**What you need to do:** In the entries that follow, identify the line containing "Update home.html" and return it together with all later lines, exactly as they appear.

**Material for this task:**
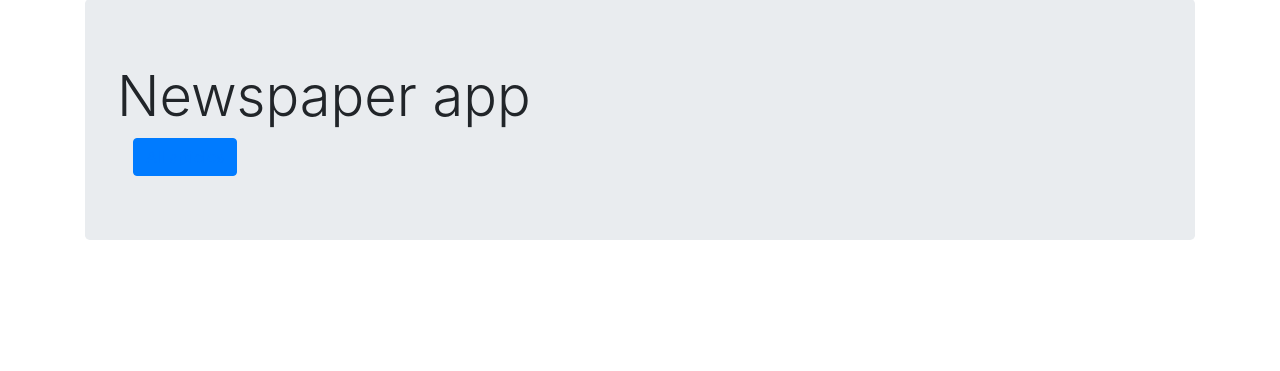
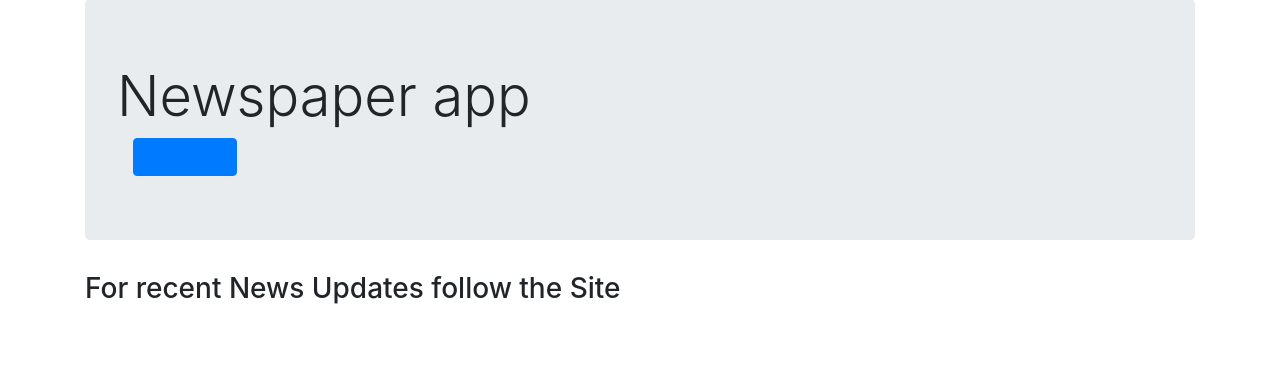
Before and after one commit to rnrashmi/NewsWith-Python, a Django app: page / in a window 1280 px wide. Shown: the part 81-452 px from the top of the page. Run offline with Django 3.2, Linux system fonts and the light colour scheme; some libraries are stand-ins or nearby versions.

Commit message:
Update home.html
added a line

```diff
--- a/templates/home.html
+++ b/templates/home.html
@@ -5,4 +5,5 @@
 <h1 class="display-4">Newspaper app</h1>
 <button class="btn btn-primary ml-3"><a href="{%url 'article_list'%}">All articles</a></button>
 </div>
+<h3>For recent News Updates follow the Site</h3>
 {% endblock content %}
```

**Your solution:**
Update home.html
added a line

```diff
--- a/templates/home.html
+++ b/templates/home.html
@@ -5,4 +5,5 @@
 <h1 class="display-4">Newspaper app</h1>
 <button class="btn btn-primary ml-3"><a href="{%url 'article_list'%}">All articles</a></button>
 </div>
+<h3>For recent News Updates follow the Site</h3>
 {% endblock content %}
```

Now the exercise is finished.